===== Input material

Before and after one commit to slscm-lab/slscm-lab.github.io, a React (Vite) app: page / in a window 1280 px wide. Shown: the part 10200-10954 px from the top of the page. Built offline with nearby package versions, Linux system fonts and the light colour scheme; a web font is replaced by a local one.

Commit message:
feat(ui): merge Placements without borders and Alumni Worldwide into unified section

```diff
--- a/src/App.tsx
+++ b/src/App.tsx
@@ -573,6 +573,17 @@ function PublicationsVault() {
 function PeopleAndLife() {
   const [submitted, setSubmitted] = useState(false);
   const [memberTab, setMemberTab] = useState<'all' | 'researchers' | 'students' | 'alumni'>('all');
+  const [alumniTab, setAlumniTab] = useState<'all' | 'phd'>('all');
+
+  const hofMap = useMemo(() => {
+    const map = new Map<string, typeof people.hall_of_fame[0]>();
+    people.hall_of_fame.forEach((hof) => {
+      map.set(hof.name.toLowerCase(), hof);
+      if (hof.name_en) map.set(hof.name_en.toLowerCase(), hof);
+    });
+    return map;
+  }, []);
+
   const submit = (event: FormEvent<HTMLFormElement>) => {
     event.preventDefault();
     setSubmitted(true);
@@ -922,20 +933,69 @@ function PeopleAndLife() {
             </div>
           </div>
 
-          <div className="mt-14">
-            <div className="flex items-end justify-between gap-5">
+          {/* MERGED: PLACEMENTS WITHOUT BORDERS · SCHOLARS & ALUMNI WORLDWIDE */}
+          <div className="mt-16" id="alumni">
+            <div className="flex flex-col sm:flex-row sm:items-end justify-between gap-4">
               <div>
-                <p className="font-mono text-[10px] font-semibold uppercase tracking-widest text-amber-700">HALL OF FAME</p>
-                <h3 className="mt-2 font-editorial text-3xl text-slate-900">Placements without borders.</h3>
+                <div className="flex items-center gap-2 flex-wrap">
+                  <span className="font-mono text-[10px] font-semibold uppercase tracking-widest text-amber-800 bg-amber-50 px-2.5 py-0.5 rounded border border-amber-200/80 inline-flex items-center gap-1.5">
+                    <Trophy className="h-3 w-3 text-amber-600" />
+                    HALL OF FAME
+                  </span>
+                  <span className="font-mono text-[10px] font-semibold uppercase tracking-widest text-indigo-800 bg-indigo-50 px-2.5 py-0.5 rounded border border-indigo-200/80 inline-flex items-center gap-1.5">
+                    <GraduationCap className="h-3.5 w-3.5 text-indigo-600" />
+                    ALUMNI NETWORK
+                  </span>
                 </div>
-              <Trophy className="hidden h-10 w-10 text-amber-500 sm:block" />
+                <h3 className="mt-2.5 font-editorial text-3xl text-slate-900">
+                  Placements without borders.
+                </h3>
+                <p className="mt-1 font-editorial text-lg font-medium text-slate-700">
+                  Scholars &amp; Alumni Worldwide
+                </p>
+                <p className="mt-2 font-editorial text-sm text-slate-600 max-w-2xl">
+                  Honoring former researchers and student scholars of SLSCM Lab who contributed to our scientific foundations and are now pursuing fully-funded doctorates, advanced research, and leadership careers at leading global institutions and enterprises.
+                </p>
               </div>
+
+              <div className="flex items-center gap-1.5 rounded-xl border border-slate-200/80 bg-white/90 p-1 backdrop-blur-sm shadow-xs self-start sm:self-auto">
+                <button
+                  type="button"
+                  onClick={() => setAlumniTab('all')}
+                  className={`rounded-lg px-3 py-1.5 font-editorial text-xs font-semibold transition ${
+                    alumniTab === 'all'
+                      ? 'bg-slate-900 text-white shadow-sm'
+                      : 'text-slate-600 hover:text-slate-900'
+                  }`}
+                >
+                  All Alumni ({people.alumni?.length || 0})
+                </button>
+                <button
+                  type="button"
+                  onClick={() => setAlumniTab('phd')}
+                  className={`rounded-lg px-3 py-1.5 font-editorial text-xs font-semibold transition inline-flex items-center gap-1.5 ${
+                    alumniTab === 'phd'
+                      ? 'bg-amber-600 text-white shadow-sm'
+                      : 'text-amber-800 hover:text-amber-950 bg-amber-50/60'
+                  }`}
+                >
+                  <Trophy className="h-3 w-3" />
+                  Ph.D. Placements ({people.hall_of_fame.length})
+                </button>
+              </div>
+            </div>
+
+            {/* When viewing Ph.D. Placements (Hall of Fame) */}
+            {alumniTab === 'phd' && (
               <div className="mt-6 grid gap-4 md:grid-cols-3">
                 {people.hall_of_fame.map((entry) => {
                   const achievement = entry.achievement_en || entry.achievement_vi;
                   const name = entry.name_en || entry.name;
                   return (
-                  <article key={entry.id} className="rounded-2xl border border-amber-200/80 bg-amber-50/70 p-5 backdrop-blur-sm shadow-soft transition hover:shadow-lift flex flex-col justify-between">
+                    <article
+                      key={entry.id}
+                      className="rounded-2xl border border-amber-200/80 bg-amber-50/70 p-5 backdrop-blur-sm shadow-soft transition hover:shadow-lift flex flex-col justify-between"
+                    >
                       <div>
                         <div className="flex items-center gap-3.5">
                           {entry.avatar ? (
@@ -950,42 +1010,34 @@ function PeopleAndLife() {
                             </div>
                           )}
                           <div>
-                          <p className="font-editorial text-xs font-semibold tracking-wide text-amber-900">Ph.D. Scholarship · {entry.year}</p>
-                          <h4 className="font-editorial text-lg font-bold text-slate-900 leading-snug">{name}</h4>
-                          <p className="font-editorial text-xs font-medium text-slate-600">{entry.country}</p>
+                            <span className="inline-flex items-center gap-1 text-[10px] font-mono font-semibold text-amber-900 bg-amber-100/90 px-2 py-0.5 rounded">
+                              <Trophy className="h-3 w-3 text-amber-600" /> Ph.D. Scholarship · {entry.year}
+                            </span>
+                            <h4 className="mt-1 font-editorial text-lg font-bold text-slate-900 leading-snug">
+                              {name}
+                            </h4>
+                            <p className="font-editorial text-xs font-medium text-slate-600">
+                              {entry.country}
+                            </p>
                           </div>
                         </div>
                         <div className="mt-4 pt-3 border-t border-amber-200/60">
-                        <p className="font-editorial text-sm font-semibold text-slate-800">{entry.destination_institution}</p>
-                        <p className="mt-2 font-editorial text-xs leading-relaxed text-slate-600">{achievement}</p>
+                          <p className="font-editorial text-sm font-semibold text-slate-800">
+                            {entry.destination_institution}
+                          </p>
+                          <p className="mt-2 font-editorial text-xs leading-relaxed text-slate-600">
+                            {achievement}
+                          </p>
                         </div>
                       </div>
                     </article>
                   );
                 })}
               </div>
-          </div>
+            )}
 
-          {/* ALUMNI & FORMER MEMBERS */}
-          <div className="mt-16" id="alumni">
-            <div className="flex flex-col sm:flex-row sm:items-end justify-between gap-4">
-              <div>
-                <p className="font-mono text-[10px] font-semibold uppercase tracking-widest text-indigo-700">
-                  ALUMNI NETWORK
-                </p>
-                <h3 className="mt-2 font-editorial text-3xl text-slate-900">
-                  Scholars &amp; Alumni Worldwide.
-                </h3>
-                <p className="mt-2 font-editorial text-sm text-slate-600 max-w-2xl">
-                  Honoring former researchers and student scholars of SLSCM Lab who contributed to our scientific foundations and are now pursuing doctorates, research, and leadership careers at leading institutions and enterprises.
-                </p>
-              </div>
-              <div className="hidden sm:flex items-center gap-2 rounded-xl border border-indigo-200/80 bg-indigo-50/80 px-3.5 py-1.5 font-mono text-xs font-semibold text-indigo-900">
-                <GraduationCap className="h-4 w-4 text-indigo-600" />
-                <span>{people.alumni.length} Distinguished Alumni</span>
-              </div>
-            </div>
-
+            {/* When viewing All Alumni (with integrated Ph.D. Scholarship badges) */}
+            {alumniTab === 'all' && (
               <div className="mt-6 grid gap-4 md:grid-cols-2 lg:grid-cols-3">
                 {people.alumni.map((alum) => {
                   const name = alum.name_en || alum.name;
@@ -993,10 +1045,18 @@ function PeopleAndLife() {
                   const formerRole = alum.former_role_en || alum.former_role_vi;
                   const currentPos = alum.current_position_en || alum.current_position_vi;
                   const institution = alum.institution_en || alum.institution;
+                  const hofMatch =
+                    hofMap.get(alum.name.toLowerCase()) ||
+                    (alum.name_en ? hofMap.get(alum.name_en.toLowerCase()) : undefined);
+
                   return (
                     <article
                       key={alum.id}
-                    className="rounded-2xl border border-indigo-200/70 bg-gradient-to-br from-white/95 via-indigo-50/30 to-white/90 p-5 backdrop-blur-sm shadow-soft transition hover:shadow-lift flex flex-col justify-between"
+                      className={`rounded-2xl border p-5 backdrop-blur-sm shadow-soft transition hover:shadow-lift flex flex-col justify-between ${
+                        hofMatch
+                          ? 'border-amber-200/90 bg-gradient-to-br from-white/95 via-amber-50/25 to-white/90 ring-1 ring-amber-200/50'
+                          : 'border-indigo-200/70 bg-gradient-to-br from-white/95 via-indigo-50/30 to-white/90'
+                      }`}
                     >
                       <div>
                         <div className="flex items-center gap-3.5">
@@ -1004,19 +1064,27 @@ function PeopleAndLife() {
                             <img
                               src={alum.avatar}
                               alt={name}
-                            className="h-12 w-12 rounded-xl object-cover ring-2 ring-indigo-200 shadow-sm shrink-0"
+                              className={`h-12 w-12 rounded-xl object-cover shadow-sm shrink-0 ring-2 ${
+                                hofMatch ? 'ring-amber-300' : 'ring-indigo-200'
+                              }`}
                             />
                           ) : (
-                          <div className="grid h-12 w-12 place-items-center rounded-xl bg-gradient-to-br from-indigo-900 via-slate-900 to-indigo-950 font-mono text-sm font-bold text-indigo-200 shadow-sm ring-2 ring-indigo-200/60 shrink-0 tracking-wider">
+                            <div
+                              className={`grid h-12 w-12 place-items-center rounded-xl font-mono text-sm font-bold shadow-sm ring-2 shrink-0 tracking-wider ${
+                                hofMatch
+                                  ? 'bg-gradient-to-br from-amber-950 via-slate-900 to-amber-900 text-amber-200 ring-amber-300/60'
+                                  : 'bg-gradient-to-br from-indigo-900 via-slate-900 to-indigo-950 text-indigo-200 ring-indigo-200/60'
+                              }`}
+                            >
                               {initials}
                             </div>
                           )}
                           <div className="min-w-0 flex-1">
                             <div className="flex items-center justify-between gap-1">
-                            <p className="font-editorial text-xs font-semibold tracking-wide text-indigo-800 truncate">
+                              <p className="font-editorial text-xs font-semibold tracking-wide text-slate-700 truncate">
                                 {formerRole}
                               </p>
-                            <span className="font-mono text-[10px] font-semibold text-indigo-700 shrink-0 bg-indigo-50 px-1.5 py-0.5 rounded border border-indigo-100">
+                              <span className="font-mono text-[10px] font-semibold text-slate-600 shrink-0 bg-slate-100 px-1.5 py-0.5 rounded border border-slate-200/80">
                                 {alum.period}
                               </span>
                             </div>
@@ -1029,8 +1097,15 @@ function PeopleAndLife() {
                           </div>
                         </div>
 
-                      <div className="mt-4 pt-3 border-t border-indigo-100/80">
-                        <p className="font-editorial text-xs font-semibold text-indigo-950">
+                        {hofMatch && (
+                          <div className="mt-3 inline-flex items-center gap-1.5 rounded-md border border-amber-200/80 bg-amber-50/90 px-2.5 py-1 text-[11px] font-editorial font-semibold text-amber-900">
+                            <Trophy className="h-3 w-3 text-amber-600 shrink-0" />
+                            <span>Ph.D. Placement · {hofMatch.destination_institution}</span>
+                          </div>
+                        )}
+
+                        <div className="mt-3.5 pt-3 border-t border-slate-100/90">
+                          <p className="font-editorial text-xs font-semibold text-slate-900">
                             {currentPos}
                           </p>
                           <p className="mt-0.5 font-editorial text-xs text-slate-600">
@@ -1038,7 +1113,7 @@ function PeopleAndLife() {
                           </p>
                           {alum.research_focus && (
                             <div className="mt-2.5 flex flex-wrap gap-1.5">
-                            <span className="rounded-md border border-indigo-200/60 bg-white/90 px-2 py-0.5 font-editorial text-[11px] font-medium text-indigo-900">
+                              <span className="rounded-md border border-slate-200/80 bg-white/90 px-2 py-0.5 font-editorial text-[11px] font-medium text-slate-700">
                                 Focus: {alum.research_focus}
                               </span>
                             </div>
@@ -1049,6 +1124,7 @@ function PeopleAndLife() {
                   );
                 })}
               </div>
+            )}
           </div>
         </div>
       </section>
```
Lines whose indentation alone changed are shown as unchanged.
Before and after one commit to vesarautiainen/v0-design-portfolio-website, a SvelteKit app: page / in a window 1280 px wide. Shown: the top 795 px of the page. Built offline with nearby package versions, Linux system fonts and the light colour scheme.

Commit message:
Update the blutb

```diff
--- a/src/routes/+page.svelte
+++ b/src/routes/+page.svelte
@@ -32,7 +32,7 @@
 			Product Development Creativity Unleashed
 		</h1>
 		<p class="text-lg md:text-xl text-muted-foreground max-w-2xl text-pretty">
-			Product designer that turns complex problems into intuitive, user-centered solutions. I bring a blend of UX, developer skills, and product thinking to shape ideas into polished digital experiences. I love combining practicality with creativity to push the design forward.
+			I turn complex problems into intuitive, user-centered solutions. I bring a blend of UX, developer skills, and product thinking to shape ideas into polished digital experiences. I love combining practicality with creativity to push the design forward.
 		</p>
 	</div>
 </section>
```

==========

§ **Your objective**: Go over the records above and tally the lines with the word "function" in them. Give the number alone.

§ **Task solution**: 9